When it comes to technologies CIOs should keep an eye on in 2019, Izard considers the evolution of blockchain, AI and ML will see them continue to be rolled into existing software products and service offerings from the large suppliers, rather than being distinct products used in conjunction with established technologies.
“For CIOs the true value of these technologies is the collective intelligence that can be derived from them when they are used in combination with existing service management, data analytics and cyber security technologies,” says Izard.
The themes that dominate the thoughts of leading CIOs he has spoken with over the last 12 months are around providing low-friction experiences to clients, consumers or citizens; shortening the value chain of business operating models; while transforming the collection and creation of data into business intelligence for the entire organisation.
Looking back at conversations Izard has had with IT leaders in 2018, the main difficulties senior tech executives have faced to keep up with technology advances are related to a short-termism in delivery, combined with a “this is how we have always operated” mindset.
This way of thinking, says the researcher, has caught the leadership of many organisations off-guard since the onset of digital.

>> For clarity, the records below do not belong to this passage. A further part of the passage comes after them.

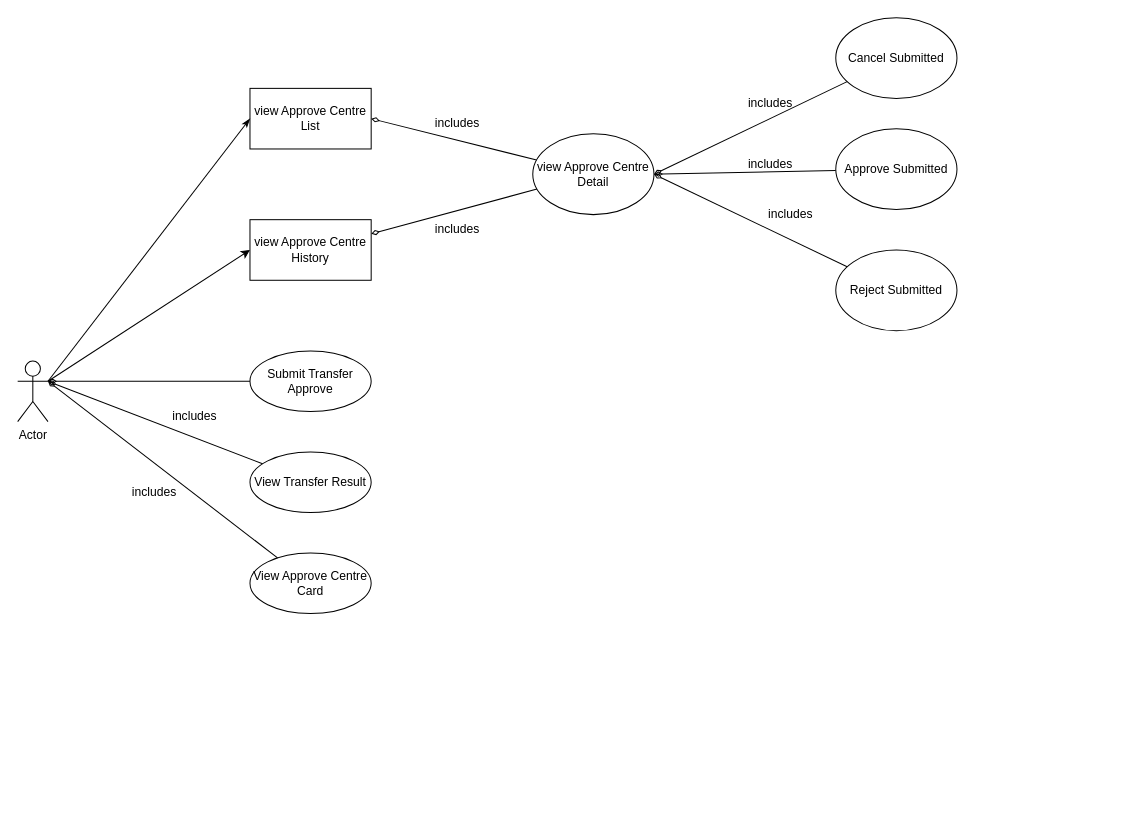
Above: page "第 2 页" (2 of 5) of approveCentre.drawio in RexYao97/sfrex (draw.io), before the change. Source tidied: cells renumbered, new cells numbered last; positions are measured from the earlier drawing's top-left corner, leaving out a move shared by most shapes. Both pictures are drawn from the tidied source at 101%, with x=0, y=0 at pixel (17, 17).
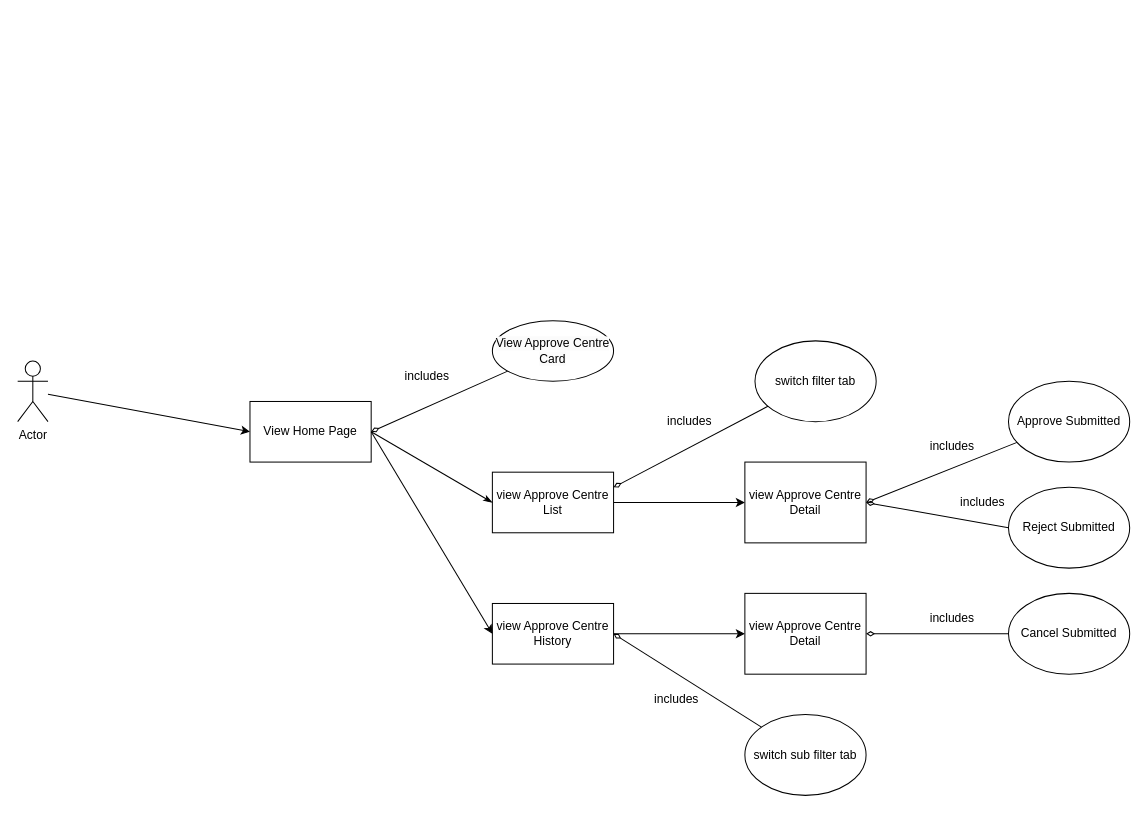
The same page after the edit.

The change refers to these unchanged cells:
```xml
<mxCell id="2" value="Actor" style="shape=umlActor;verticalLabelPosition=bottom;verticalAlign=top;html=1;outlineConnect=0;" parent="1" vertex="1">
  <mxGeometry y="340" width="30" height="60" as="geometry" />
</mxCell>
```

Diff of the diagram source:
```diff
@@
+    <mxCell id="29" style="rounded=0;jettySize=auto;html=1;entryX=0;entryY=0.5;entryDx=0;entryDy=0;" parent="1" edge="1" source="2" target="10">
+      <mxGeometry relative="1" as="geometry" />
+    </mxCell>
@@
+    <mxCell id="30" style="edgeStyle=orthogonalEdgeStyle;rounded=0;jettySize=auto;html=1;entryX=0;entryY=0.5;entryDx=0;entryDy=0;" parent="1" edge="1" source="3" target="6">
+      <mxGeometry relative="1" as="geometry" />
+    </mxCell>
     <mxCell id="3" value="view Approve Centre List" style="rounded=0;whiteSpace=wrap;html=1;" parent="1" vertex="1">
-      <mxGeometry x="230" y="70" width="120" height="60" as="geometry" />
+      <mxGeometry x="470" y="450" width="120" height="60" as="geometry" />
     </mxCell>
-    <mxCell id="4" style="rounded=0;jettySize=auto;html=1;entryX=1;entryY=0.5;entryDx=0;entryDy=0;endArrow=diamondThin;endFill=0;" parent="1" edge="1" source="6" target="3">
-      <mxGeometry relative="1" as="geometry" />
-    </mxCell>
-    <mxCell id="5" style="rounded=0;jettySize=auto;html=1;endArrow=diamondThin;endFill=0;" parent="1" edge="1" source="6" target="7">
-      <mxGeometry relative="1" as="geometry" />
-    </mxCell>
-    <mxCell id="6" value="view Approve Centre Detail" style="ellipse;whiteSpace=wrap;html=1;" parent="1" vertex="1">
-      <mxGeometry x="510" y="115" width="120" height="80" as="geometry" />
+    <mxCell id="6" value="view Approve Centre Detail" style="whiteSpace=wrap;html=1;rounded=0;" parent="1" vertex="1">
+      <mxGeometry x="720" y="440" width="120" height="80" as="geometry" />
     </mxCell>
+    <mxCell id="31" style="edgeStyle=orthogonalEdgeStyle;rounded=0;jettySize=auto;html=1;entryX=0;entryY=0.5;entryDx=0;entryDy=0;" parent="1" edge="1" source="7" target="35">
+      <mxGeometry relative="1" as="geometry" />
+    </mxCell>
     <mxCell id="7" value="view Approve Centre History" style="rounded=0;whiteSpace=wrap;html=1;" parent="1" vertex="1">
-      <mxGeometry x="230" y="200" width="120" height="60" as="geometry" />
+      <mxGeometry x="470" y="580" width="120" height="60" as="geometry" />
     </mxCell>
-    <mxCell id="8" value="Submit Transfer Approve" style="rounded=0;whiteSpace=wrap;html=1;shape=ellipse;perimeter=ellipsePerimeter;" parent="1" vertex="1">
-      <mxGeometry x="230" y="330" width="120" height="60" as="geometry" />
-    </mxCell>
-    <mxCell id="9" value="View Transfer Result" style="rounded=0;whiteSpace=wrap;html=1;shape=ellipse;perimeter=ellipsePerimeter;" parent="1" vertex="1">
-      <mxGeometry x="230" y="430" width="120" height="60" as="geometry" />
-    </mxCell>
-    <mxCell id="10" value="View Approve Centre Card" style="rounded=0;whiteSpace=wrap;html=1;shape=ellipse;perimeter=ellipsePerimeter;" parent="1" vertex="1">
-      <mxGeometry x="230" y="530" width="120" height="60" as="geometry" />
+    <mxCell id="10" value="View Home Page" style="rounded=0;whiteSpace=wrap;html=1;shape=label;" parent="1" vertex="1">
+      <mxGeometry x="230" y="380" width="120" height="60" as="geometry" />
     </mxCell>
-    <mxCell id="11" style="rounded=0;jettySize=auto;html=1;entryX=1;entryY=0.5;entryDx=0;entryDy=0;endArrow=diamondThin;endFill=0;" parent="1" edge="1" source="12" target="6">
+    <mxCell id="11" style="rounded=0;jettySize=auto;html=1;entryX=1;entryY=0.5;entryDx=0;entryDy=0;endArrow=diamondThin;endFill=0;" parent="1" edge="1" source="12" target="35">
       <mxGeometry relative="1" as="geometry" />
     </mxCell>
     <mxCell id="12" value="Cancel Submitted" style="ellipse;whiteSpace=wrap;html=1;" parent="1" vertex="1">
-      <mxGeometry x="810" width="120" height="80" as="geometry" />
+      <mxGeometry x="981" y="570" width="120" height="80" as="geometry" />
     </mxCell>
@@
     <mxCell id="14" value="Approve Submitted" style="ellipse;whiteSpace=wrap;html=1;" parent="1" vertex="1">
-      <mxGeometry x="810" y="110" width="120" height="80" as="geometry" />
+      <mxGeometry x="981" y="360" width="120" height="80" as="geometry" />
     </mxCell>
-    <mxCell id="15" style="rounded=0;jettySize=auto;html=1;entryX=1;entryY=0.5;entryDx=0;entryDy=0;endArrow=diamondThin;endFill=0;" parent="1" edge="1" source="16" target="6">
+    <mxCell id="15" style="rounded=0;jettySize=auto;html=1;entryX=1;entryY=0.5;entryDx=0;entryDy=0;endArrow=diamondThin;endFill=0;exitX=0;exitY=0.5;exitDx=0;exitDy=0;" parent="1" edge="1" source="16" target="6">
       <mxGeometry relative="1" as="geometry" />
     </mxCell>
     <mxCell id="16" value="Reject Submitted" style="ellipse;whiteSpace=wrap;html=1;" parent="1" vertex="1">
-      <mxGeometry x="810" y="230" width="120" height="80" as="geometry" />
+      <mxGeometry x="981" y="465" width="120" height="80" as="geometry" />
     </mxCell>
     <mxCell id="17" value="includes" style="text;html=1;align=center;verticalAlign=middle;strokeColor=none;fillColor=none;" parent="1" vertex="1">
-      <mxGeometry x="710" y="70" width="70" height="30" as="geometry" />
+      <mxGeometry x="890" y="580" width="70" height="30" as="geometry" />
     </mxCell>
     <mxCell id="18" value="includes" style="text;html=1;align=center;verticalAlign=middle;strokeColor=none;fillColor=none;" parent="1" vertex="1">
-      <mxGeometry x="710" y="130" width="70" height="30" as="geometry" />
+      <mxGeometry x="890" y="410" width="70" height="30" as="geometry" />
     </mxCell>
     <mxCell id="19" value="includes" style="text;html=1;align=center;verticalAlign=middle;strokeColor=none;fillColor=none;" parent="1" vertex="1">
-      <mxGeometry x="730" y="180" width="70" height="30" as="geometry" />
+      <mxGeometry x="920" y="465" width="70" height="30" as="geometry" />
     </mxCell>
-    <mxCell id="20" value="includes" style="text;html=1;align=center;verticalAlign=middle;strokeColor=none;fillColor=none;" parent="1" vertex="1">
-      <mxGeometry x="400" y="90" width="70" height="30" as="geometry" />
-    </mxCell>
-    <mxCell id="21" value="includes" style="text;html=1;align=center;verticalAlign=middle;strokeColor=none;fillColor=none;" parent="1" vertex="1">
-      <mxGeometry x="400" y="195" width="70" height="30" as="geometry" />
-    </mxCell>
-    <mxCell id="22" style="rounded=0;jettySize=auto;html=1;entryX=1;entryY=0.3333333333333333;entryDx=0;entryDy=0;entryPerimeter=0;startArrow=classicThin;startFill=1;endArrow=none;endFill=0;exitX=0;exitY=0.5;exitDx=0;exitDy=0;" parent="1" edge="1" source="3" target="2">
-      <mxGeometry relative="1" as="geometry" />
+    <mxCell id="22" style="rounded=0;jettySize=auto;html=1;startArrow=classicThin;startFill=1;endArrow=none;endFill=0;exitX=0;exitY=0.5;exitDx=0;exitDy=0;" parent="1" edge="1" source="3">
+      <mxGeometry relative="1" as="geometry">
+        <mxPoint x="350" y="410" as="targetPoint" />
+      </mxGeometry>
     </mxCell>
-    <mxCell id="23" style="rounded=0;jettySize=auto;html=1;entryX=1;entryY=0.3333333333333333;entryDx=0;entryDy=0;entryPerimeter=0;startArrow=classic;startFill=1;endArrow=none;endFill=0;exitX=0;exitY=0.5;exitDx=0;exitDy=0;" parent="1" edge="1" source="7" target="2">
-      <mxGeometry relative="1" as="geometry" />
+    <mxCell id="23" style="rounded=0;jettySize=auto;html=1;startArrow=classic;startFill=1;endArrow=none;endFill=0;exitX=0;exitY=0.5;exitDx=0;exitDy=0;" parent="1" edge="1" source="7">
+      <mxGeometry relative="1" as="geometry">
+        <mxPoint x="350" y="410" as="targetPoint" />
+      </mxGeometry>
     </mxCell>
-    <mxCell id="24" style="rounded=0;jettySize=auto;html=1;entryX=1;entryY=0.3333333333333333;entryDx=0;entryDy=0;entryPerimeter=0;endArrow=diamondThin;endFill=0;" parent="1" edge="1" source="8" target="2">
-      <mxGeometry relative="1" as="geometry" />
-    </mxCell>
-    <mxCell id="25" style="rounded=0;jettySize=auto;html=1;entryX=1;entryY=0.3333333333333333;entryDx=0;entryDy=0;entryPerimeter=0;endArrow=diamondThin;endFill=0;" parent="1" edge="1" source="9" target="2">
-      <mxGeometry relative="1" as="geometry" />
-    </mxCell>
-    <mxCell id="26" style="rounded=0;jettySize=auto;html=1;entryX=1;entryY=0.3333333333333333;entryDx=0;entryDy=0;entryPerimeter=0;endArrow=diamondThin;endFill=0;" parent="1" edge="1" source="10" target="2">
-      <mxGeometry relative="1" as="geometry" />
-    </mxCell>
-    <mxCell id="27" value="includes" style="text;html=1;align=center;verticalAlign=middle;strokeColor=none;fillColor=none;" parent="1" vertex="1">
-      <mxGeometry x="140" y="380" width="70" height="30" as="geometry" />
-    </mxCell>
-    <mxCell id="28" value="includes" style="text;html=1;align=center;verticalAlign=middle;strokeColor=none;fillColor=none;" parent="1" vertex="1">
-      <mxGeometry x="100" y="455" width="70" height="30" as="geometry" />
-    </mxCell>
+    <mxCell id="32" style="rounded=0;jettySize=auto;html=1;entryX=1;entryY=0.5;entryDx=0;entryDy=0;endArrow=diamondThin;endFill=0;" parent="1" edge="1" source="33" target="10">
+      <mxGeometry relative="1" as="geometry" />
+    </mxCell>
+    <mxCell id="33" value="&lt;span style=&quot;color: rgb(0, 0, 0); font-family: Helvetica; font-size: 12px; font-style: normal; font-variant-ligatures: normal; font-variant-caps: normal; font-weight: 400; letter-spacing: normal; orphans: 2; text-align: center; text-indent: 0px; text-transform: none; widows: 2; word-spacing: 0px; -webkit-text-stroke-width: 0px; background-color: rgb(251, 251, 251); text-decoration-thickness: initial; text-decoration-style: initial; text-decoration-color: initial; float: none; display: inline !important;&quot;&gt;View Approve Centre Card&lt;/span&gt;" style="whiteSpace=wrap;html=1;rounded=0;shape=ellipse;perimeter=ellipsePerimeter;" parent="1" vertex="1">
+      <mxGeometry x="470" y="300" width="120" height="60" as="geometry" />
+    </mxCell>
+    <mxCell id="34" value="includes" style="text;html=1;align=center;verticalAlign=middle;strokeColor=none;fillColor=none;" parent="1" vertex="1">
+      <mxGeometry x="370" y="340" width="70" height="30" as="geometry" />
+    </mxCell>
+    <mxCell id="35" value="view Approve Centre Detail" style="whiteSpace=wrap;html=1;rounded=0;" parent="1" vertex="1">
+      <mxGeometry x="720" y="570" width="120" height="80" as="geometry" />
+    </mxCell>
+    <mxCell id="36" style="rounded=0;jettySize=auto;html=1;entryX=1;entryY=0.5;entryDx=0;entryDy=0;endArrow=diamondThin;endFill=0;" parent="1" edge="1" source="37" target="7">
+      <mxGeometry relative="1" as="geometry" />
+    </mxCell>
+    <mxCell id="37" value="switch sub filter tab" style="ellipse;whiteSpace=wrap;html=1;" parent="1" vertex="1">
+      <mxGeometry x="720" y="690" width="120" height="80" as="geometry" />
+    </mxCell>
+    <mxCell id="38" style="rounded=0;jettySize=auto;html=1;entryX=1;entryY=0.25;entryDx=0;entryDy=0;endArrow=diamondThin;endFill=0;" parent="1" edge="1" source="39" target="3">
+      <mxGeometry relative="1" as="geometry" />
+    </mxCell>
+    <mxCell id="39" value="switch filter tab" style="ellipse;whiteSpace=wrap;html=1;" parent="1" vertex="1">
+      <mxGeometry x="730" y="320" width="120" height="80" as="geometry" />
+    </mxCell>
+    <mxCell id="40" value="includes" style="text;html=1;align=center;verticalAlign=middle;strokeColor=none;fillColor=none;" parent="1" vertex="1">
+      <mxGeometry x="630" y="385" width="70" height="30" as="geometry" />
+    </mxCell>
+    <mxCell id="41" value="includes" style="text;html=1;align=center;verticalAlign=middle;strokeColor=none;fillColor=none;" parent="1" vertex="1">
+      <mxGeometry x="617" y="660" width="70" height="30" as="geometry" />
+    </mxCell>
```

“CIOs are typically aware of their organisation’s ever-growing technology complexity and inefficiency but had little impetus to champion changing well established IT and business operating models prior to digital,” says Izard.
The questions he has been asked most by CIOs in 2018 are mainly around how to prepare for what comes after digital, or how to keep evolving without the pain they are having in adapting to digital.
“None of the CIOs who have asked me this or an equivalent question are looking for some fortune teller – rather, they have realised that their organisations don’t have the cultural and operational resiliency to comfortably absorb the all-encompassing disruptive impact of reacting to another mega-trend akin to digital,” he says.
Izard advises leaders to gain that resilience by divesting from owning and leading the operational component of the IT function, because it delivers commodity tech that any modern organisation needs. The way to go, he says, is to pivot into an intelligence function leveraging technology to improve operating practices.
“CIOs should be leading a function that provides technology services to assess and create new operating models and advocate the change required to evolve, or eliminate, existing operating models no longer fit-for-purpose in a 21st century organisation,” he says.
"This requires CIOs to pivot the classic IT function away from its operations comfort zone into an internal intelligence function.”
Izard maintains that the CIO role should never have been allowed to become predominantly inward-focused on IT operations, but rather improving the operating mechanisms of how an organisation behaves through a collective of technologies.
The key to achieving that goal, he says, is converting data created and consumed into actionable intelligence in support of delivering products and services to clients, consumers or citizens.
“This means data will remain the lifeblood of organisations to drive value, provide visibility into organisational inefficiency and optimisations, as well as a means to support reactions to changing industry dynamics,” says Izard.
“In 2019, a core focus for CIOs should be the collective combination of trending technologies and established technologies to provide a resilient, and forward-looking operating pattern to leverage data as intelligence to address the demands exerted on organisations.”
Izard says that for CIOs to remain relevant through the impact of continued digital change, then rather than simply considering the yearly impact of trending technologies on how IT functions operate, their focus should be on "asking ourselves whether the established concept of an IT function is a once useful but outdated model, akin to vestigial organs in the human body."
“This could be brushed off as an abstract concept and wistful thinking, but CIOs maintain relevance in 2019 by finally addressing the fundamental disconnect between the title chief information officer and what the CIO role currently is.”